EXERCISE GOAL: Write every record out again exactly as shown below.

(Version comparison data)

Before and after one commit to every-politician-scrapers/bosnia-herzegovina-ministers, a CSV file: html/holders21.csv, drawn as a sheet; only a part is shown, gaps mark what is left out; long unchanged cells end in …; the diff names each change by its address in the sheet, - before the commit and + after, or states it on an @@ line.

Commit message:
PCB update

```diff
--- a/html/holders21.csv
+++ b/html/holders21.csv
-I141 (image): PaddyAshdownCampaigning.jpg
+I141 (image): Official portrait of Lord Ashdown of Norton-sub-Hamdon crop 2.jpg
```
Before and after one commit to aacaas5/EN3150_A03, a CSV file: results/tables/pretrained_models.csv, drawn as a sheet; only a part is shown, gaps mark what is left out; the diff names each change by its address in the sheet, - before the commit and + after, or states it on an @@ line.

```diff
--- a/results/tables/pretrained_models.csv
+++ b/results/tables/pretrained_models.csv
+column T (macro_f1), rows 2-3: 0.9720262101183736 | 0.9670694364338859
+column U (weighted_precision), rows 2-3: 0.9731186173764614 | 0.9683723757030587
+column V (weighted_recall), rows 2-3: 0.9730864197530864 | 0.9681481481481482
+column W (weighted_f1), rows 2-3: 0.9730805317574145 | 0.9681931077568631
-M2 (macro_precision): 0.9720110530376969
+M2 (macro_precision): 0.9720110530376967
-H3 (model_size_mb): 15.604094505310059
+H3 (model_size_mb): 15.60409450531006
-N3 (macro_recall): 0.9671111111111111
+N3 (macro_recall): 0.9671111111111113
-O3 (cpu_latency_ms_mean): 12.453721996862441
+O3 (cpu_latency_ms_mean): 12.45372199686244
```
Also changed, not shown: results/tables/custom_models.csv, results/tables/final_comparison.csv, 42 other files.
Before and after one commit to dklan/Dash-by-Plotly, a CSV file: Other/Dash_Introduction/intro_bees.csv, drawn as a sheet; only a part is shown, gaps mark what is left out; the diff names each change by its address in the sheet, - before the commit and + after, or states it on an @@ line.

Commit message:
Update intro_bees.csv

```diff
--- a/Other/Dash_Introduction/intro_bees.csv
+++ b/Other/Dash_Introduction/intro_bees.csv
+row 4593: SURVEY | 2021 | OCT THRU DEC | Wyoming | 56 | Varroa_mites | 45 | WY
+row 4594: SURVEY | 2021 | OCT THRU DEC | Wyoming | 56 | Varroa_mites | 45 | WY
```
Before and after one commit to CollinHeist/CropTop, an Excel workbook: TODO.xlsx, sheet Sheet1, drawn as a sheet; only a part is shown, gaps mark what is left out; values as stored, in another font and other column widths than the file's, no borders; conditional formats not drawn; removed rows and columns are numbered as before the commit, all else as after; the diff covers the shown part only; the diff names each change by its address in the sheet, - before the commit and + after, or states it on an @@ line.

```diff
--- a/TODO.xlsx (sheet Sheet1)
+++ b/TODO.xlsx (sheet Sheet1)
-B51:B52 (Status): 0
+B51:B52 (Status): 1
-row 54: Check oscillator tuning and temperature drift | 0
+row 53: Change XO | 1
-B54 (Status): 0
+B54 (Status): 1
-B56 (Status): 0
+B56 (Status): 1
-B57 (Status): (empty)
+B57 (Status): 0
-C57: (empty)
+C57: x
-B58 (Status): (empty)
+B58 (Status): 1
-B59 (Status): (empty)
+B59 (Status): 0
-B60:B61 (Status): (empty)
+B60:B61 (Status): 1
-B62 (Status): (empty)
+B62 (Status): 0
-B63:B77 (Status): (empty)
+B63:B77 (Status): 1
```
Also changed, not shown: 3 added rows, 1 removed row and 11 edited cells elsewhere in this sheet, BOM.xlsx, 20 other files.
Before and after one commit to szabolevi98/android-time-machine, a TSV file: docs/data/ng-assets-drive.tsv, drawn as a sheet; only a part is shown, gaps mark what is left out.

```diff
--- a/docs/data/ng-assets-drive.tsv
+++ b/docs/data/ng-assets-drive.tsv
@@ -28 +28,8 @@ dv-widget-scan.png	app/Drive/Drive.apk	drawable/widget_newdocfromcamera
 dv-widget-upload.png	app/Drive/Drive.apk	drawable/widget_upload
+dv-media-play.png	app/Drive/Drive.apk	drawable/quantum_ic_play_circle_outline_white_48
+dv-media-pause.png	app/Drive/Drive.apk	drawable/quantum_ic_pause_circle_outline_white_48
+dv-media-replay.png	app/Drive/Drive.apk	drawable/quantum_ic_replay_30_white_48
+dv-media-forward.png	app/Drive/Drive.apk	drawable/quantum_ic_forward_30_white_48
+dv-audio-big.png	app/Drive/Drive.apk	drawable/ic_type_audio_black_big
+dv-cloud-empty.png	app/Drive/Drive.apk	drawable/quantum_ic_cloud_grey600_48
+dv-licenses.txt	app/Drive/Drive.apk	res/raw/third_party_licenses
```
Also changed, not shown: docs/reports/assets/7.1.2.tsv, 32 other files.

THE ANSWER:
Before and after one commit to every-politician-scrapers/bosnia-herzegovina-ministers, a CSV file: html/holders21.csv, drawn as a sheet; only a part is shown, gaps mark what is left out; long unchanged cells end in …; the diff names each change by its address in the sheet, - before the commit and + after, or states it on an @@ line.

Commit message:
PCB update

```diff
--- a/html/holders21.csv
+++ b/html/holders21.csv
-I141 (image): PaddyAshdownCampaigning.jpg
+I141 (image): Official portrait of Lord Ashdown of Norton-sub-Hamdon crop 2.jpg
```
Before and after one commit to aacaas5/EN3150_A03, a CSV file: results/tables/pretrained_models.csv, drawn as a sheet; only a part is shown, gaps mark what is left out; the diff names each change by its address in the sheet, - before the commit and + after, or states it on an @@ line.

```diff
--- a/results/tables/pretrained_models.csv
+++ b/results/tables/pretrained_models.csv
+column T (macro_f1), rows 2-3: 0.9720262101183736 | 0.9670694364338859
+column U (weighted_precision), rows 2-3: 0.9731186173764614 | 0.9683723757030587
+column V (weighted_recall), rows 2-3: 0.9730864197530864 | 0.9681481481481482
+column W (weighted_f1), rows 2-3: 0.9730805317574145 | 0.9681931077568631
-M2 (macro_precision): 0.9720110530376969
+M2 (macro_precision): 0.9720110530376967
-H3 (model_size_mb): 15.604094505310059
+H3 (model_size_mb): 15.60409450531006
-N3 (macro_recall): 0.9671111111111111
+N3 (macro_recall): 0.9671111111111113
-O3 (cpu_latency_ms_mean): 12.453721996862441
+O3 (cpu_latency_ms_mean): 12.45372199686244
```
Also changed, not shown: results/tables/custom_models.csv, results/tables/final_comparison.csv, 42 other files.
Before and after one commit to dklan/Dash-by-Plotly, a CSV file: Other/Dash_Introduction/intro_bees.csv, drawn as a sheet; only a part is shown, gaps mark what is left out; the diff names each change by its address in the sheet, - before the commit and + after, or states it on an @@ line.

Commit message:
Update intro_bees.csv

```diff
--- a/Other/Dash_Introduction/intro_bees.csv
+++ b/Other/Dash_Introduction/intro_bees.csv
+row 4593: SURVEY | 2021 | OCT THRU DEC | Wyoming | 56 | Varroa_mites | 45 | WY
+row 4594: SURVEY | 2021 | OCT THRU DEC | Wyoming | 56 | Varroa_mites | 45 | WY
```
Before and after one commit to CollinHeist/CropTop, an Excel workbook: TODO.xlsx, sheet Sheet1, drawn as a sheet; only a part is shown, gaps mark what is left out; values as stored, in another font and other column widths than the file's, no borders; conditional formats not drawn; removed rows and columns are numbered as before the commit, all else as after; the diff covers the shown part only; the diff names each change by its address in the sheet, - before the commit and + after, or states it on an @@ line.

```diff
--- a/TODO.xlsx (sheet Sheet1)
+++ b/TODO.xlsx (sheet Sheet1)
-B51:B52 (Status): 0
+B51:B52 (Status): 1
-row 54: Check oscillator tuning and temperature drift | 0
+row 53: Change XO | 1
-B54 (Status): 0
+B54 (Status): 1
-B56 (Status): 0
+B56 (Status): 1
-B57 (Status): (empty)
+B57 (Status): 0
-C57: (empty)
+C57: x
-B58 (Status): (empty)
+B58 (Status): 1
-B59 (Status): (empty)
+B59 (Status): 0
-B60:B61 (Status): (empty)
+B60:B61 (Status): 1
-B62 (Status): (empty)
+B62 (Status): 0
-B63:B77 (Status): (empty)
+B63:B77 (Status): 1
```
Also changed, not shown: 3 added rows, 1 removed row and 11 edited cells elsewhere in this sheet, BOM.xlsx, 20 other files.
Before and after one commit to szabolevi98/android-time-machine, a TSV file: docs/data/ng-assets-drive.tsv, drawn as a sheet; only a part is shown, gaps mark what is left out.

```diff
--- a/docs/data/ng-assets-drive.tsv
+++ b/docs/data/ng-assets-drive.tsv
@@ -28 +28,8 @@ dv-widget-scan.png	app/Drive/Drive.apk	drawable/widget_newdocfromcamera
 dv-widget-upload.png	app/Drive/Drive.apk	drawable/widget_upload
+dv-media-play.png	app/Drive/Drive.apk	drawable/quantum_ic_play_circle_outline_white_48
+dv-media-pause.png	app/Drive/Drive.apk	drawable/quantum_ic_pause_circle_outline_white_48
+dv-media-replay.png	app/Drive/Drive.apk	drawable/quantum_ic_replay_30_white_48
+dv-media-forward.png	app/Drive/Drive.apk	drawable/quantum_ic_forward_30_white_48
+dv-audio-big.png	app/Drive/Drive.apk	drawable/ic_type_audio_black_big
+dv-cloud-empty.png	app/Drive/Drive.apk	drawable/quantum_ic_cloud_grey600_48
+dv-licenses.txt	app/Drive/Drive.apk	res/raw/third_party_licenses
```
Also changed, not shown: docs/reports/assets/7.1.2.tsv, 32 other files.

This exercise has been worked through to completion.